▶ _To do_:
Take every line of the material below that includes the string "events" and copy it out.

[Extracted material Boundary: Start]

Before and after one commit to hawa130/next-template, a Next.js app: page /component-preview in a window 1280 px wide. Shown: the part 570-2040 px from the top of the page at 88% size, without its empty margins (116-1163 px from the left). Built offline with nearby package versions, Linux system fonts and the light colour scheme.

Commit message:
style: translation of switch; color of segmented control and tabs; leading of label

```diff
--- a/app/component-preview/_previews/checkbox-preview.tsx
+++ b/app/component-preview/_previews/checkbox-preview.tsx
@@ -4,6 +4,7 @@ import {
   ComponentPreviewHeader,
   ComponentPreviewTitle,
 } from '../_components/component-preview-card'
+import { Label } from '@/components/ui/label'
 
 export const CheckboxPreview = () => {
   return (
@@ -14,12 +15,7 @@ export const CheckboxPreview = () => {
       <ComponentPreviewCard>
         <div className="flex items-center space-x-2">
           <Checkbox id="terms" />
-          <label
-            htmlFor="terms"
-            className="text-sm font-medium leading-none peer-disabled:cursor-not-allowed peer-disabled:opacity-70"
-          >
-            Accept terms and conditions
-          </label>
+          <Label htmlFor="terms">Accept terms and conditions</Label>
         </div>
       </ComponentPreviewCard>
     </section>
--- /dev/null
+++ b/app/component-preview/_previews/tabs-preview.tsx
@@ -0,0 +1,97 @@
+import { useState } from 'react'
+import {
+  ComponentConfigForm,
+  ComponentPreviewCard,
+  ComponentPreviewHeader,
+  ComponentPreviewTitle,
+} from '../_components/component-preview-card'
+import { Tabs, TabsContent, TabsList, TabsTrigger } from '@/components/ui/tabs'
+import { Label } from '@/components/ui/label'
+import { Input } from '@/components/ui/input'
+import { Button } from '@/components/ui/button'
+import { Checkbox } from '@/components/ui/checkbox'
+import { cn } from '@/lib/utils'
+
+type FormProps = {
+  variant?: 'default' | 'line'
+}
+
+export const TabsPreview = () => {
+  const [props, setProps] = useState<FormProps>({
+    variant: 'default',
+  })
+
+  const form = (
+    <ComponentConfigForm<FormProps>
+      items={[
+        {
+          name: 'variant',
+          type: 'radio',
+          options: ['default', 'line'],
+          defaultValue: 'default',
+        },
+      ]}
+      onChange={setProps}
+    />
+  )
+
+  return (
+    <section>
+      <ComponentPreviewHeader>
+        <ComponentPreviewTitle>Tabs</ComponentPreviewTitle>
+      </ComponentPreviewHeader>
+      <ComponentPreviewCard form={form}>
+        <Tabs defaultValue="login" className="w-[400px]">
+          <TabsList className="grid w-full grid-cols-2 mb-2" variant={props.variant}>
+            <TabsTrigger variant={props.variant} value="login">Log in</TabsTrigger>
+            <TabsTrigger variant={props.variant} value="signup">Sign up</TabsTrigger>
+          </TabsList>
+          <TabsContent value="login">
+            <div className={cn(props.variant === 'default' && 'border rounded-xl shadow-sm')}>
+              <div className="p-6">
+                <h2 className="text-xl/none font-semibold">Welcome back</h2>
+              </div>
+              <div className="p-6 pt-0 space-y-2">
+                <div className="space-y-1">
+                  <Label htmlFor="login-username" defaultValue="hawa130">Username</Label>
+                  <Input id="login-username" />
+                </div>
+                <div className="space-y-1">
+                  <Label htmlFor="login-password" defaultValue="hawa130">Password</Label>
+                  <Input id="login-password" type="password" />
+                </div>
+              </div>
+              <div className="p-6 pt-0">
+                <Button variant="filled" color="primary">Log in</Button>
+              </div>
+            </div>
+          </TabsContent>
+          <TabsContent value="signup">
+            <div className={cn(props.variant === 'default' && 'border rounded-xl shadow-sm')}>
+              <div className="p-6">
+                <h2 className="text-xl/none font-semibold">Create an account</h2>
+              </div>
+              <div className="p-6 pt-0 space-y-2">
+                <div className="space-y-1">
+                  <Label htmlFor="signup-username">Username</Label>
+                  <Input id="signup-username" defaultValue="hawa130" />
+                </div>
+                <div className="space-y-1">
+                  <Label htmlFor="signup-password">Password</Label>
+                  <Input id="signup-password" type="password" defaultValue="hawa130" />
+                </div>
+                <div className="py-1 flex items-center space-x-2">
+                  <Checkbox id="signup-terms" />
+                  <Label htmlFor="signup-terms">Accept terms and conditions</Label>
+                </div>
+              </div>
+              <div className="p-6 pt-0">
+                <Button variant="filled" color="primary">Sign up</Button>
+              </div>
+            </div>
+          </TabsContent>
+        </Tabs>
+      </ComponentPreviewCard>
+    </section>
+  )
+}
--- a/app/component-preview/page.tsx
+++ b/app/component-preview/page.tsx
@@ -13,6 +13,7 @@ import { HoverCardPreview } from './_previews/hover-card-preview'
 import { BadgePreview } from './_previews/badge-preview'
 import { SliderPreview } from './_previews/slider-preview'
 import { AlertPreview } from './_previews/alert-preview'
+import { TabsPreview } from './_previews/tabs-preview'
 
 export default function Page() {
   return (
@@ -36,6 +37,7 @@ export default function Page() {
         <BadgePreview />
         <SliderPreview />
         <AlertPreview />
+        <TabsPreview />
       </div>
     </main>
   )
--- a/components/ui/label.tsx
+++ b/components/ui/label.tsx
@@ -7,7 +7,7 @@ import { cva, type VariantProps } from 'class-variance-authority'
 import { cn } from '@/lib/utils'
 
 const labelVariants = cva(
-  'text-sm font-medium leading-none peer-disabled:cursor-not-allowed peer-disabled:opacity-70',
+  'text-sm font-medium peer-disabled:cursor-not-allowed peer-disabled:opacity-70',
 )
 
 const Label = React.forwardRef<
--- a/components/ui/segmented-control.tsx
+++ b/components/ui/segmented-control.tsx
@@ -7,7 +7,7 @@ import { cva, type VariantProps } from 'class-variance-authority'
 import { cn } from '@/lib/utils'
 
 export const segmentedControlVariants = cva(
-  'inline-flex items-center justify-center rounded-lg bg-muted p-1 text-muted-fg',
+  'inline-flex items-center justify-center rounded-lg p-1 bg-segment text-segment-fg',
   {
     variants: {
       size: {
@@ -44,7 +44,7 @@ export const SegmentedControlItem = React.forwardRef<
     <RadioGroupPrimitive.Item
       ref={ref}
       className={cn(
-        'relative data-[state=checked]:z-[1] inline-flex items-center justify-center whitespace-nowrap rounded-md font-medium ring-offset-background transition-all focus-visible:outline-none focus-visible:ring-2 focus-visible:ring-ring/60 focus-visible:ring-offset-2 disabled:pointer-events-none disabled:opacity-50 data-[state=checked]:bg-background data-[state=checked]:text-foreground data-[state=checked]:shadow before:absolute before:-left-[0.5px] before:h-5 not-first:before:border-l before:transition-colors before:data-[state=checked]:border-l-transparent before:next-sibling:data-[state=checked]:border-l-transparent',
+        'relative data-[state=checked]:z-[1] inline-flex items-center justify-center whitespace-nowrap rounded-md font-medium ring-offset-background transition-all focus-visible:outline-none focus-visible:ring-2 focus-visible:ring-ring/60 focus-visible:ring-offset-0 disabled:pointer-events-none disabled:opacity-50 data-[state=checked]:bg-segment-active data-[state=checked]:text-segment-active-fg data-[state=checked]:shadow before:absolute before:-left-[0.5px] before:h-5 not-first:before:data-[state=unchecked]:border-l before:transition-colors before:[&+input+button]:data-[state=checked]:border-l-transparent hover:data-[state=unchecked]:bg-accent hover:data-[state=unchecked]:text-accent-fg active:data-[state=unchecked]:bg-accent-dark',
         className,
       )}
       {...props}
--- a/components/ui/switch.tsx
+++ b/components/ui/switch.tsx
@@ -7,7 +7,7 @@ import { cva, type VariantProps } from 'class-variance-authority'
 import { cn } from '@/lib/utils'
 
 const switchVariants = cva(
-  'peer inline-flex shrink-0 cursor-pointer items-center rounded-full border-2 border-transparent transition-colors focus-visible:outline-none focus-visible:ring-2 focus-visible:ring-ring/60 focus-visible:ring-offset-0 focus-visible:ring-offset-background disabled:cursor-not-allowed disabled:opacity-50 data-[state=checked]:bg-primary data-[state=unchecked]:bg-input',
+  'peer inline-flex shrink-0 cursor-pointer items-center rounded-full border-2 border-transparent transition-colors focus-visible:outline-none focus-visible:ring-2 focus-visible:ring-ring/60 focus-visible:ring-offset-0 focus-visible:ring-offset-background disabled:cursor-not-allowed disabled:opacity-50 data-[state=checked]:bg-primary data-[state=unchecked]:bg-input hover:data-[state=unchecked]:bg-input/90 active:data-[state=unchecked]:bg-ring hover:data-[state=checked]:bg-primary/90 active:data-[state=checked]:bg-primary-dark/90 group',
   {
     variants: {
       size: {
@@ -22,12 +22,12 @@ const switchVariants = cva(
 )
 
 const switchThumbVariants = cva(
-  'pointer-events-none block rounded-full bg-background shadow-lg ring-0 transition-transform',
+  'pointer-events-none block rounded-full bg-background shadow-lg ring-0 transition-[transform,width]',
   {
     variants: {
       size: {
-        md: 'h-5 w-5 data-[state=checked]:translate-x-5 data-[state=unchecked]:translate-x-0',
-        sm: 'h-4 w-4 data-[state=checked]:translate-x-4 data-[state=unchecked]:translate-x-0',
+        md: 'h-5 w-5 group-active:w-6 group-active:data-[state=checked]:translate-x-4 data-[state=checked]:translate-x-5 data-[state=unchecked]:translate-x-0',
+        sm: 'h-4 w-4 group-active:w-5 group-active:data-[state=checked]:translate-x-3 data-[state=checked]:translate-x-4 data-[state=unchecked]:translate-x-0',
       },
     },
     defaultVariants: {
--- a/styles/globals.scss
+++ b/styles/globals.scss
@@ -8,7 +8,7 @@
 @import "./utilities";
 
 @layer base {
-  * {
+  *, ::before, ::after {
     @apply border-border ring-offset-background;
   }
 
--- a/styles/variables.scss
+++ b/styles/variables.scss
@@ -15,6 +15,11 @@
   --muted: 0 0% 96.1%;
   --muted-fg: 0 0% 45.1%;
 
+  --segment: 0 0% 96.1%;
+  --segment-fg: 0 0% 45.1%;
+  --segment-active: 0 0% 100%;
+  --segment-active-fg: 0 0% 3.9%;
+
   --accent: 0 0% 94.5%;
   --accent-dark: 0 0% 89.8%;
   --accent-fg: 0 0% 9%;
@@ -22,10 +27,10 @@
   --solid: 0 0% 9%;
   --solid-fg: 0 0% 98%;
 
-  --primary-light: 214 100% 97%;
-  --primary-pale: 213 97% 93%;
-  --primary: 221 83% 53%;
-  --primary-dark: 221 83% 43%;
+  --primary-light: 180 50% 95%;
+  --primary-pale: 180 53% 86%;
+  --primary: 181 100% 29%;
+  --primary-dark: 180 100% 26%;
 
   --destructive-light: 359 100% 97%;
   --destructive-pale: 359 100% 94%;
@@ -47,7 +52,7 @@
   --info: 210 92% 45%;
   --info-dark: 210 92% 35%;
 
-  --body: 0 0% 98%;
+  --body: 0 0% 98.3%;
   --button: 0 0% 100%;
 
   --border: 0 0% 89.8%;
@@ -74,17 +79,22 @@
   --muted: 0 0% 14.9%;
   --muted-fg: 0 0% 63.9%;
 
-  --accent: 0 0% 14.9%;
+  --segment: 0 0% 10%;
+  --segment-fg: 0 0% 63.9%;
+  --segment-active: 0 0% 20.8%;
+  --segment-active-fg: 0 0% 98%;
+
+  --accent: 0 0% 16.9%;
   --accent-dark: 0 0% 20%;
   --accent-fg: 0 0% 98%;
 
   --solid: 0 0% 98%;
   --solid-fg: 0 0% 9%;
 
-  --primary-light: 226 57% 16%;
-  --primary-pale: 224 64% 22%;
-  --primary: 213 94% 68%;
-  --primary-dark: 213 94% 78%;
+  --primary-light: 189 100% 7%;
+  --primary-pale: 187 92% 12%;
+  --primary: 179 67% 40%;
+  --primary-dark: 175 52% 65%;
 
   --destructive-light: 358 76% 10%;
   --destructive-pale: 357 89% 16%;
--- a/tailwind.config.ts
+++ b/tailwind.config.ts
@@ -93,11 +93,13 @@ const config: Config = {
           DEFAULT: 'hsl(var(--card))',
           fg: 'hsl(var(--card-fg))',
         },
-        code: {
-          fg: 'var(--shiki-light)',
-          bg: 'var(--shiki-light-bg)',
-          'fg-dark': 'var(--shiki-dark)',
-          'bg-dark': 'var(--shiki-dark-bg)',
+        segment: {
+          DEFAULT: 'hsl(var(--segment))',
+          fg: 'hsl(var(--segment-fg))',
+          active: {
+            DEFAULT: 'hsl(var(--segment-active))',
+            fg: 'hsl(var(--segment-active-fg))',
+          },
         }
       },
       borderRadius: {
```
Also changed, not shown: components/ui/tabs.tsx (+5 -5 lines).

[Extracted material Boundary: End]

▶ _Task response_:
-        'relative data-[state=checked]:z-[1] inline-flex items-center justify-center whitespace-nowrap rounded-md font-medium ring-offset-background transition-all focus-visible:outline-none focus-visible:ring-2 focus-visible:ring-ring/60 focus-visible:ring-offset-2 disabled:pointer-events-none disabled:opacity-50 data-[state=checked]:bg-background data-[state=checked]:text-foreground data-[state=checked]:shadow before:absolute before:-left-[0.5px] before:h-5 not-first:before:border-l before:transition-colors before:data-[state=checked]:border-l-transparent before:next-sibling:data-[state=checked]:border-l-transparent',
+        'relative data-[state=checked]:z-[1] inline-flex items-center justify-center whitespace-nowrap rounded-md font-medium ring-offset-background transition-all focus-visible:outline-none focus-visible:ring-2 focus-visible:ring-ring/60 focus-visible:ring-offset-0 disabled:pointer-events-none disabled:opacity-50 data-[state=checked]:bg-segment-active data-[state=checked]:text-segment-active-fg data-[state=checked]:shadow before:absolute before:-left-[0.5px] before:h-5 not-first:before:data-[state=unchecked]:border-l before:transition-colors before:[&+input+button]:data-[state=checked]:border-l-transparent hover:data-[state=unchecked]:bg-accent hover:data-[state=unchecked]:text-accent-fg active:data-[state=unchecked]:bg-accent-dark',
-  'pointer-events-none block rounded-full bg-background shadow-lg ring-0 transition-transform',
+  'pointer-events-none block rounded-full bg-background shadow-lg ring-0 transition-[transform,width]',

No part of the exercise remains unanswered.